MATERIAL FOR THIS TASK START
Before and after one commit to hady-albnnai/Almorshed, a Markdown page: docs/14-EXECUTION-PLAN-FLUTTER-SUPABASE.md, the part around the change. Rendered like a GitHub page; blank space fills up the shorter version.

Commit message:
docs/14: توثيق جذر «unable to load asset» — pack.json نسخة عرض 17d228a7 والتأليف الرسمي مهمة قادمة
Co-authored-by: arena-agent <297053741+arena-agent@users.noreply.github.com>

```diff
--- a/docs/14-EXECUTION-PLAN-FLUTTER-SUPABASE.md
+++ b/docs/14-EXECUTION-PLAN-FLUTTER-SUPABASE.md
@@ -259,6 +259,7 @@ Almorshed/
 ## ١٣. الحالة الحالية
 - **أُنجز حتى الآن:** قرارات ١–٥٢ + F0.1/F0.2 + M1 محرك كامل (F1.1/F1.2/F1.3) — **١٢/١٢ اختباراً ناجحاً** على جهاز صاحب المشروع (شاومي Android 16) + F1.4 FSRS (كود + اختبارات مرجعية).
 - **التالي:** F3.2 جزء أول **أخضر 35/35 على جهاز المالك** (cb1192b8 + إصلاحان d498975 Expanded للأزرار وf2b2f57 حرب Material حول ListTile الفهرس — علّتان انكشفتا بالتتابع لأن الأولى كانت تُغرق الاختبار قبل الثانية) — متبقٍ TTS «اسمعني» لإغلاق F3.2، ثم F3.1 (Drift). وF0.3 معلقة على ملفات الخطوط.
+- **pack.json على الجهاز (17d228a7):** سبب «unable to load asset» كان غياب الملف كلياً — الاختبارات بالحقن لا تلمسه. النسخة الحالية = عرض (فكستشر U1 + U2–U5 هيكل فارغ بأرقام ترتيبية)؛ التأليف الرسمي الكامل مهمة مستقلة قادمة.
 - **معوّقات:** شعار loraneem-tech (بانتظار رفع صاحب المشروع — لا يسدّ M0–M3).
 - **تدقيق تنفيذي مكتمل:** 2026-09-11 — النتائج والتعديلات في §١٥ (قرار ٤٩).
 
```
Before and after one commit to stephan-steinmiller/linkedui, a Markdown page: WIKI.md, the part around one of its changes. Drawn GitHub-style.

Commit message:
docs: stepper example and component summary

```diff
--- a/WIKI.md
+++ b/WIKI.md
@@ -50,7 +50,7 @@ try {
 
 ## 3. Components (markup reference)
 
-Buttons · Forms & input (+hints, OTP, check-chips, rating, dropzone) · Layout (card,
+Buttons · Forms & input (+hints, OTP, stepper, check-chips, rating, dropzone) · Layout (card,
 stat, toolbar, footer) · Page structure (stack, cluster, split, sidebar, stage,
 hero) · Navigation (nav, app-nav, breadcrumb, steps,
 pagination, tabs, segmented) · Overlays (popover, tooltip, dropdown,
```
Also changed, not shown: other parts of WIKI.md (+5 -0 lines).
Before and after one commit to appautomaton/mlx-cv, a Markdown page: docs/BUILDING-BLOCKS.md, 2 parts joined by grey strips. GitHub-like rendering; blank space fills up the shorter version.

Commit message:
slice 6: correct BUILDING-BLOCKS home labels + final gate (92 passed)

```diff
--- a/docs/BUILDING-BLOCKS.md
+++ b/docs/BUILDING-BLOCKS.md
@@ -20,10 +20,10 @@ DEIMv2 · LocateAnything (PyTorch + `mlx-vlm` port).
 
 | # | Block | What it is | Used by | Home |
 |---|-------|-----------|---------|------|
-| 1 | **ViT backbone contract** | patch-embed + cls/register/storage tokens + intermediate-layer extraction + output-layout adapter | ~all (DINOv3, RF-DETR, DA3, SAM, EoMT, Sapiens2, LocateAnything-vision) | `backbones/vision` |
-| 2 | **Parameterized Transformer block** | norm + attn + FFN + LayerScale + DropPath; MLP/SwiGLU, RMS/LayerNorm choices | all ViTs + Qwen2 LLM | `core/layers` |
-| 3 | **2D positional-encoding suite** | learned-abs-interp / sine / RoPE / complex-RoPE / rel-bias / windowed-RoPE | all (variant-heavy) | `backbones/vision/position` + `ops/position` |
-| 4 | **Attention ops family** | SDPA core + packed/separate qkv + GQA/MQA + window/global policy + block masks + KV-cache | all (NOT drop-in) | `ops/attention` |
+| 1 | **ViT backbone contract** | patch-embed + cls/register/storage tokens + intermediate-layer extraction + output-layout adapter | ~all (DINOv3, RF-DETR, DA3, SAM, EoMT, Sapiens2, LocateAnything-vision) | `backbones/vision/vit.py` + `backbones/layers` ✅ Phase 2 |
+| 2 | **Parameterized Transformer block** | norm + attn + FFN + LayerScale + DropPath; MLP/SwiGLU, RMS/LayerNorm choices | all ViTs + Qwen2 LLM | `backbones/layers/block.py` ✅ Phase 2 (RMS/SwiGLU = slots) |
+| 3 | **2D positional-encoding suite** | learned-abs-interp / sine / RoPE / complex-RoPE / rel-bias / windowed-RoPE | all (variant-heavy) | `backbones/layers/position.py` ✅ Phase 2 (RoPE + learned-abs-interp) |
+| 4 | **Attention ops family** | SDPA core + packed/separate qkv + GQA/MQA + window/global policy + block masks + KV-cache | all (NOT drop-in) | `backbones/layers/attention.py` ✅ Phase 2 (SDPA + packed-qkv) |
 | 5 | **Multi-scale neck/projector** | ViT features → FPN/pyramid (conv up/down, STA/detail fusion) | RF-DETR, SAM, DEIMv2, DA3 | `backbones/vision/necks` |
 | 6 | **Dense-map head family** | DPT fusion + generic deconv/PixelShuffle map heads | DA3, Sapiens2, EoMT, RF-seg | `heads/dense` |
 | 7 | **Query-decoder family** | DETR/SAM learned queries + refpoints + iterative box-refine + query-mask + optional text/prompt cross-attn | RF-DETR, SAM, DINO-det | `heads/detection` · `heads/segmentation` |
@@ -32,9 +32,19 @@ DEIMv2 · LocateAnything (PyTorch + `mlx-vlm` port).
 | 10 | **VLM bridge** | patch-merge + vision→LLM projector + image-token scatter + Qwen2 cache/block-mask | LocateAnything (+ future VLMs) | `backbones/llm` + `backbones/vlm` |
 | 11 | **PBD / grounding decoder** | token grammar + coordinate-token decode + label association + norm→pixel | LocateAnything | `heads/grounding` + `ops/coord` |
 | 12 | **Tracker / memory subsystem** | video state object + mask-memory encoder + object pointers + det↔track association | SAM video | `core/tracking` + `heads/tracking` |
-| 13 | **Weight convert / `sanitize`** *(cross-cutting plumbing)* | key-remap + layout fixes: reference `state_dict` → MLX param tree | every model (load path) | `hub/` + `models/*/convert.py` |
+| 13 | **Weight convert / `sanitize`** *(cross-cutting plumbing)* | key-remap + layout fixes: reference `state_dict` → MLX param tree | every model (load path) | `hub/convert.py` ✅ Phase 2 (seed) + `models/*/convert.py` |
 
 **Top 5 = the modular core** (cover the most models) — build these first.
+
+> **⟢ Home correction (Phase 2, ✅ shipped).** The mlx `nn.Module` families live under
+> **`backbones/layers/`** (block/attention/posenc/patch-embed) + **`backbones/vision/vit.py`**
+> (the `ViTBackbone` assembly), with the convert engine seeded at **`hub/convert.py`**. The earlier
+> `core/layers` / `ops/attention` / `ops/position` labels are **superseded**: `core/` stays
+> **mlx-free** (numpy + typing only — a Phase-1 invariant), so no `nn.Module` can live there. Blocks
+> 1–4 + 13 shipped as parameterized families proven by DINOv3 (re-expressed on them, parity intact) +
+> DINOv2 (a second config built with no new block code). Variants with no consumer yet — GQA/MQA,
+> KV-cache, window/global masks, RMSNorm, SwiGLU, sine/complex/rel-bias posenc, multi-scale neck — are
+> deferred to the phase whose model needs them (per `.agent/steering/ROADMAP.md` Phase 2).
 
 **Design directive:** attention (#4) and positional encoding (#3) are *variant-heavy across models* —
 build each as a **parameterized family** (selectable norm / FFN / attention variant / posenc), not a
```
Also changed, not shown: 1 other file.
MATERIAL FOR THIS TASK END
If a line of the listing contains the string "other", count it; then report the total alone.

> [EXERCISE RESULT]:
2